Although digital SLR camera bodies are essentially disposable, the lenses maintain their value much better. For that reason, I'm only interested in F for the camera body.
Boring details (please skip this paragraph): Adorama sells used cameras under a variety of conditions. To compensate, I adjusted prices (D = no adjustment, E+ = $10, E = $20, E- = $30, etc.). Some, but not all of the used cameras come with kit lenses. Cameras with image stabilization (vibration reduction) kit lenses I adjusted by $114 (the going rate for a used kit lens on Adorama); cameras with older, non-stabilized lenses I adjusted by $94. For the models that had multiple cameras for sale, I calculated an error bar based on their standard deviation.
I calculated F for entry level (Canon Rebel/Nikon D40,50,70,80 -- cameras with MSRPs between $500 and $1000) and high end (Canon 1d/Nikon D1,D2 -- cameras with MSRPs between $4000 and $8000) cameras and came up with the following plot:
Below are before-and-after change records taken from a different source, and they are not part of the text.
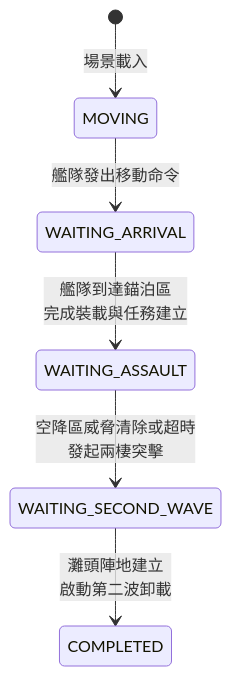
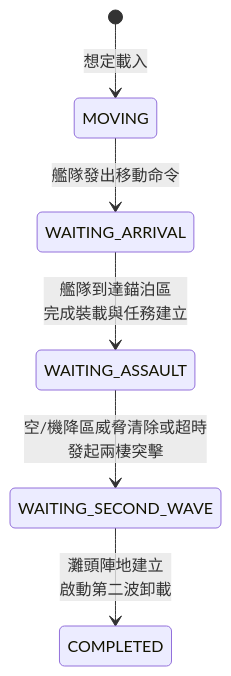
One commit to pullupjumper/formosa-in-flames changed the second of 3 diagrams in docs/landingOps/README.md. Above: the diagram before and after it, drawn with Mermaid. The commit also changed other lines of this file and 15 other files, not shown here.

First line of the commit message:
refactor(landing-ops): restructure amphibious operations config schema and flatten data hierarchy

````diff
--- a/docs/landingOps/README.md
+++ b/docs/landingOps/README.md
@@ -87,8 +87,8 @@
 ```mermaid
 stateDiagram-v2
-    [*] --> MOVING: 場景載入
+    [*] --> MOVING: 想定載入
     MOVING --> WAITING_ARRIVAL: 艦隊發出移動命令
     WAITING_ARRIVAL --> WAITING_ASSAULT: 艦隊到達錨泊區<br>完成裝載與任務建立
-    WAITING_ASSAULT --> WAITING_SECOND_WAVE: 空降區威脅清除或超時<br>發起兩棲突擊
+    WAITING_ASSAULT --> WAITING_SECOND_WAVE: 空/機降區威脅清除或超時<br>發起兩棲突擊
     WAITING_SECOND_WAVE --> COMPLETED: 灘頭陣地建立<br>啟動第二波卸載
 ```
````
As you can see, it only takes a couple of years for a camera to lose half its value. Moreover, with the exception of the point at 10.5 years (a 2.7 megapixel Nikon D1 that retailed for $5850 (that's about $7600 when adjusted for inflation)), the data appear to fit really nicely to a line, with a x-intercept (when the camera is just about worthless) of about 8 or 9 years. The data at about 9 years are for the Nikon D1-h (2.7 megapixels, MSRP = $4500 ($5500 inflation-adjusted)) and the Nikon D1-x (5.3 megapixels, MSRP = $6130, ($7500 inflation-adjusted)). I'm sure both of those cameras were awesome for their day, but today's entry level cameras outperform them in nearly every aspect.
The graph below shows the most-loathed of camera statistics (the megapixel) for the cameras I looked at above. I'm probably going to lose a lot of credibility for showing it (read about the megapixel myth), but it really is the easiest statistic to monitor.
The above graph shows that entry-level cameras catch up to their high-end counterparts (at least in terms of megapixels) in about 4 or 5 years. The graph doesn't show the major advances that are made yearly in battery technology, digital memory, camera firmware, or any of a dozen other things that are hard to quantify or don't make dramatic improvements; however, hopefully it helps to quantify that newer cameras (in addition to being cheaper) are often better.
So Which Camera Should I Buy?
My recommendation is that you look at the cheapest entry level camera and buy the newest model (currently the Canon Rebel XS and the Nikon D3000). Whatever you buy is going to be worth just about nothing in 8 or 9 years, so why not minimize your loss? Entry-level dSLRs take really good pictures (well beyond my ability as a photographer). You can't go wrong with either of those cameras.
Copyright © 2009 Peter Dolph